Q2 2016

Year-Over-Year Change


$204.6 million

$224.3 million


Normalized net earnings

$35.5 million

$44.0 million


Normalized EPS




Data source: Seaspan Corporation.

A containership at sunset.

Image source: Getty Images.

What happened with Seaspan this quarter?

A weak shipping market weighed on results again:

  • While revenue slipped versus the second quarter of last year, it was within the company's $203 million to $207 million guidance range. Further, it improved from last quarter, when revenue was $201.3 million. The main culprit driving the year-over-year decline was a decrease in the rates for vessels under short-term charters, which the company partially offset with new ships added to the fleet over the past year.
  • Vessel utilization was strong during the quarter at 98.2%. That's not only an improvement from 98.1% in the year-ago quarter but well above last quarter's 91.6%. The utilization rate increased sequentially as the company secured new short-term charters for the three vessels that it had leased under long-term agreements with the bankrupt South Korean shipper Hanjin.
  • While earnings followed revenue lower versus last year, the company's profitability improved from last quarter, when normalized net earnings were $31.8 million, or $0.15 per share. Aside from the sequential uptick in revenue, Seaspan also kept a lid on costs. Ship operating expenses, for example, came in at $44.8 million, which was below its $46 million to $49 million guidance range.
  • Cash available for distribution to common shareholders was $95 million during the quarter, down from $111.2 million in the year-ago quarter. However, it's up sharply from last quarter, when the company generated $60.3 million in cash.
  • Seaspan completed several initiatives to shore up its balance sheet during the quarter. First, it closed on a $144 million sale-leaseback transaction for the recently delivered container vessel YM Wind. Second, it renewed its revolving credit facility, which has total commitments of $120 million. Finally, it issued $33.9 million of stock under its at-the-market offering. As a result of these initiatives, the company had $305.6 million of cash on its balance sheet, up from $295.7 million at the end of last quarter, while debt fell from $3.3 billion to $3.16 billion.

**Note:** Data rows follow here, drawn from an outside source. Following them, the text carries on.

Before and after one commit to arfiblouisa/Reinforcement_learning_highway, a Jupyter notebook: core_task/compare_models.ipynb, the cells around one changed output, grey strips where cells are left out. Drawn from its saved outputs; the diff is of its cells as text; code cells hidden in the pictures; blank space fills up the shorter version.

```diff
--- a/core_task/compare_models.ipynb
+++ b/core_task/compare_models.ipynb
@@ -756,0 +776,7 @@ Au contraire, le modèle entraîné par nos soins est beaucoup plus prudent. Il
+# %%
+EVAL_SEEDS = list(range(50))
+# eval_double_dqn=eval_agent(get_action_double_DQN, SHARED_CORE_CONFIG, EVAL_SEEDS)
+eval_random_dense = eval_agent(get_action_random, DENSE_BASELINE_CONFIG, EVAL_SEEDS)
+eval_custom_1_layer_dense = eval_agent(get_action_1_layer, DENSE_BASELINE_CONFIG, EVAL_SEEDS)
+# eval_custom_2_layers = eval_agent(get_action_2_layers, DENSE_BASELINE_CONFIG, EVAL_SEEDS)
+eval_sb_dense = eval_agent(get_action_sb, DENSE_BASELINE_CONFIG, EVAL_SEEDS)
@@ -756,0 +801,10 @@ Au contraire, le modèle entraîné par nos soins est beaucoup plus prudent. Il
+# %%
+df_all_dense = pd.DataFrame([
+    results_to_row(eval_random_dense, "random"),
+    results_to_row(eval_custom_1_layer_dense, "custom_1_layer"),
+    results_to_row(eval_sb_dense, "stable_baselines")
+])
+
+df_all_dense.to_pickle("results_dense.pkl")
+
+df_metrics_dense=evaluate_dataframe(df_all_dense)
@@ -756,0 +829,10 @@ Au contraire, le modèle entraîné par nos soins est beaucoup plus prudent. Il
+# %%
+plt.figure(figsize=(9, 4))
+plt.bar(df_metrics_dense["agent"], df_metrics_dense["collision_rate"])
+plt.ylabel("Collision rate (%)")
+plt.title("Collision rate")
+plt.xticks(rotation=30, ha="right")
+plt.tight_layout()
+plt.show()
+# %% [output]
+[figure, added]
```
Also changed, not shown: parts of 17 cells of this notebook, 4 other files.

What management had to say 

CEO Gerry Wang pointed out the company's efforts to strengthen its financial position during the second quarter:

During the second quarter, Seaspan grew its operating fleet with the delivery of the YM Wind, a 14000 TEU containership on a long-term fixed rate time charter. We also achieved strong operating results, highlighted by our ongoing success in reducing costs and our high utilization rate for the quarter. We took important steps to further strengthen our financial position during the quarter, including entering into a sale-leaseback transaction to fund the YM Wind delivery and renewing our unsecured revolving loan facility. Both of these transactions demonstrate the company's strong access to capital. We remain committed to creating long-term shareholder value and are pleased to enter the second half of the year with a strong cash position and the financial flexibility to capitalize on future opportunities.

Seaspan continues to make progress on improving its financial performance and balance sheet. Among the highlights of the quarter is that vessel utilization was up while costs were down, which puts the company in the position to deliver higher earnings when shipping rates rise. In addition, the company meaningfully reduced leverage during the quarter, which gives it more flexibility to take advantage of opportunities to create value for investors.

Looking forward 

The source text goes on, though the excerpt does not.